Brenda Baillie, New Zealand Tree Grower February 2005
When the time comes for harvesting woodlots, most of us are aware of the risks associated with leaving large amounts of logging slash in streams. This is reflected in regional council and forest company rules, which usually advocate the removal of stem and branch material from streams after logging. What is often overlooked is the ecological benefit of wood in stream ecosystems.
Prior to the arrival of humans, much of the land was covered in forests. Wood was an integral part of stream ecosystems, and still is in remaining indigenous forests. So where is the balance between managing wood in streams for risk, especially after harvest, and the ecological benefit?
Ecological role of wood in stream ecosystems
What are the ecological benefits of leaving wood in streams? In forested stream ecosystems, wood plays a multitude of roles in stream processes and stream habitat. Wood-
- Slows down the stream flow, dissipating energy
- Helps aerate the water
- Diverts and deflects water flow
- Increases flow complexity
- Increases the number and variety of pools
- Protects bank edges
- Retains and slows down the movement of sediment, fine organic matter, and twigs and leaves through the stream system, increasing retention time for in stream processing by micro-organisms such as fungi and bacteria and aquatic insects
- Provides food resources and increases habitat diversity for native fish, trout, koura, aquatic insects and birds such the endangered blue duck
What sort of wood is most beneficial?
A look at our indigenous forest streams can provide a few clues. Factors contributing to the stability and longevity of wood include species, piece size, length, abundance, position in the channel, degree of burial and how well the piece is anchored. These key structural pieces have the greatest influence on the stream ecosystem and are often referred to as large woody debris.

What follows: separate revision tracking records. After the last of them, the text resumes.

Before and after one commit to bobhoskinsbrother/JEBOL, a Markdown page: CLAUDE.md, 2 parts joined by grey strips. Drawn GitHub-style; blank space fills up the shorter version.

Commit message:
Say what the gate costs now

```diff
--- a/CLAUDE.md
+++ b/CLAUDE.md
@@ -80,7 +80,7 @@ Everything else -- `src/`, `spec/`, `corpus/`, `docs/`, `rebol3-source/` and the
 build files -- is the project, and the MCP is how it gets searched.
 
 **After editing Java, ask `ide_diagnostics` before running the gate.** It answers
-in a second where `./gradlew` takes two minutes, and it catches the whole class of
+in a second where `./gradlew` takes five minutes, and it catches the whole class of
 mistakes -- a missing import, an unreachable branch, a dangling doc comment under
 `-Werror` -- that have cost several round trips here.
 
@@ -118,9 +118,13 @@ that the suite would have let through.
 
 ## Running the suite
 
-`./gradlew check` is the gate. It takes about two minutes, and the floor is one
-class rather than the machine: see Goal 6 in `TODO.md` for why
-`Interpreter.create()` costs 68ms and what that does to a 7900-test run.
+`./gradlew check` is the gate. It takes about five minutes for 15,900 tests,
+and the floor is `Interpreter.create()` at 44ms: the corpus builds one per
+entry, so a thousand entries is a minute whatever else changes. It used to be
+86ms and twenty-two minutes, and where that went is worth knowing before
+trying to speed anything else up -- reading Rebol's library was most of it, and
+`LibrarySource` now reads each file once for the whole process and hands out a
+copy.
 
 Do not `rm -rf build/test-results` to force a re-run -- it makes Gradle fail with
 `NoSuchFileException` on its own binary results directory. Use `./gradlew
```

Channel width also has a strong influence on the amount, distribution and influence of wood in the stream channel. The wood loadings influence on the stream system is higher in smaller streams. As the stream width and flow increase, wood is more easily dislodged and transported during floods, so volumes tend to decrease and the average size of the remaining pieces increases. Less wood remains in the main stream channel and more is stacked up along the bank edge.
It is important to remember that streams are not static systems. It is a natural process for wood to fall into streams, where it gradually breaks down, mainly through physical abrasion and decay as it is transported down through the stream system, with some pieces eventually ending up in lakes, estuaries, and along coastlines.

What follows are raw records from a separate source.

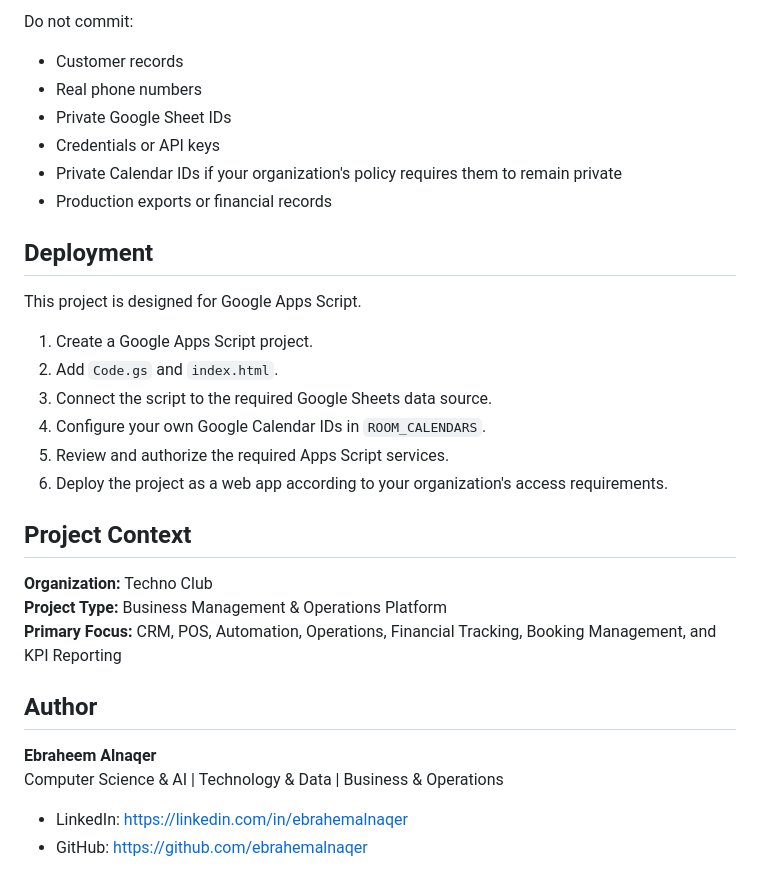
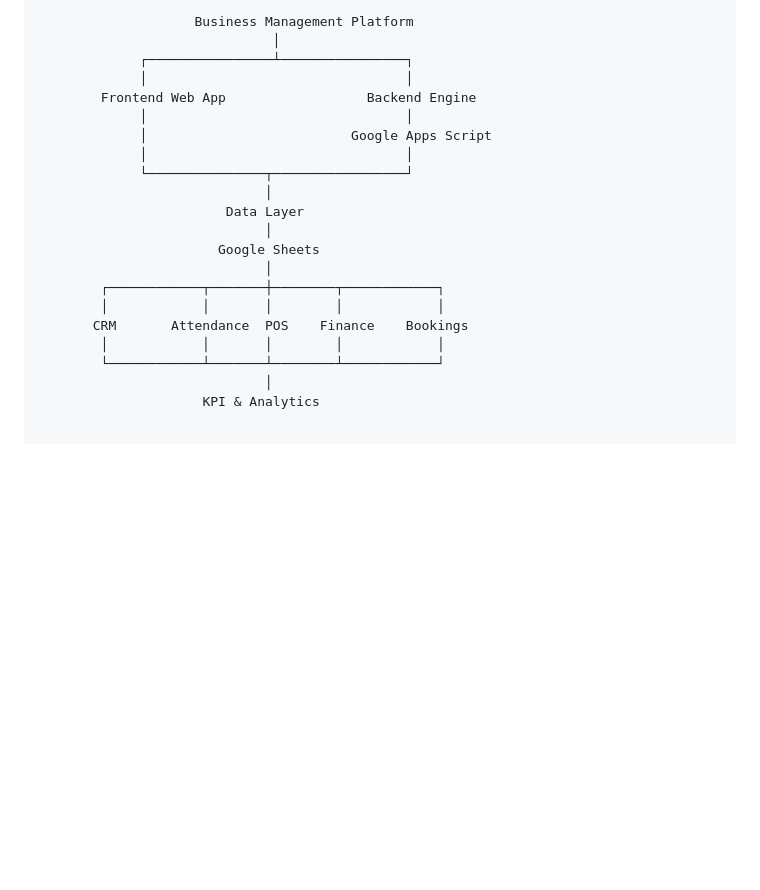
Before and after one commit to ebrahemalnaqer/business-management-platform, a Markdown page: README.md, the part around one of its changes. Drawn GitHub-style; blank space fills up the shorter version.

```diff
--- a/README.md
+++ b/README.md
@@ -92,33 +97,21 @@ For security and privacy, environment-specific Google Calendar IDs are replaced
-Do not commit:
-
-- Customer records
-- Real phone numbers
-- Private Google Sheet IDs
-- Credentials or API keys
-- Private Calendar IDs if your organization's policy requires them to remain private
-- Production exports or financial records
-
-## Deployment
-
-This project is designed for Google Apps Script.
-
-1. Create a Google Apps Script project.
-2. Add `Code.gs` and `index.html`.
-3. Connect the script to the required Google Sheets data source.
-4. Configure your own Google Calendar IDs in `ROOM_CALENDARS`.
-5. Review and authorize the required Apps Script services.
-6. Deploy the project as a web app according to your organization's access requirements.
-
-## Project Context
-
-**Organization:** Techno Club
-**Project Type:** Business Management & Operations Platform
-**Primary Focus:** CRM, POS, Automation, Operations, Financial Tracking, Booking Management, and KPI Reporting
-
-## Author
-
-**Ebraheem Alnaqer**
-Computer Science & AI | Technology & Data | Business & Operations
-
-- LinkedIn: https://linkedin.com/in/ebrahemalnaqer
-- GitHub: https://github.com/ebrahemalnaqer
+                    Business Management Platform
+                              │
+             ┌────────────────┴────────────────┐
+             │                                 │
+        Frontend Web App                  Backend Engine
+             │                                 │
+             │                          Google Apps Script
+             │                                 │
+             └───────────────┬─────────────────┘
+                             │
+                        Data Layer
+                             │
+                       Google Sheets
+                             │
+        ┌────────────┬───────┼────────┬────────────┐
+        │            │       │        │            │
+       CRM       Attendance  POS    Finance    Bookings
+        │            │       │        │            │
+        └────────────┴───────┴────────┴────────────┘
+                             │
+                     KPI & Analytics
```
Also changed, not shown: other parts of README.md (+87 -82 lines).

Wood in plantation forest streams
As plantation stands mature, windthrown trees often fall across and into the stream channel. While they may not be as large as some of the large woody debris found in native forest streams, these logs have all the characteristics of the key structural pieces in native forest streams. They are large, often straddling the stream channel, and usually have a partially intact root system which increases their resistance to movement. If left in place these pieces will gradually decay and enter the stream ecosystem.
Prior to harvest, most of the wood in pine plantation streams is composed of large woody debris, similar to what we find in native forest streams. Because most of the large merchantable pieces of wood are removed at harvest, a lot of smaller logs, branches and needles can end up in the stream channel. Most of the wood is less than 10 cm in diameter. This logging slash is very mobile during high flows and it is common practice to remove this material from the stream system to prevent it forming debris dams and causing damage downstream.
In the smaller, more stable streams, there is the potential to balance post-harvest woody debris stream-cleaning practices. This can be done by leaving behind large key structural pieces such as windthrown stems, and removing the majority of the finer logging slash, achieving a similar appearance and function to that found in native forest streams. There is no cost to the landowner to leave these pieces in place and there may even be cost savings if these pieces are currently removed as part of routine stream-cleaning practices.
However, this should be managed on a site-by-site basis, and in consultation with pertinent local authorities, taking into account factors such as hydrology, flood risk, geology, and stream size, and regional council rules. Some forest companies are already doing this.
Brenda Baillie works for the Centre for Sustainable Forest Management, Forest Research(top)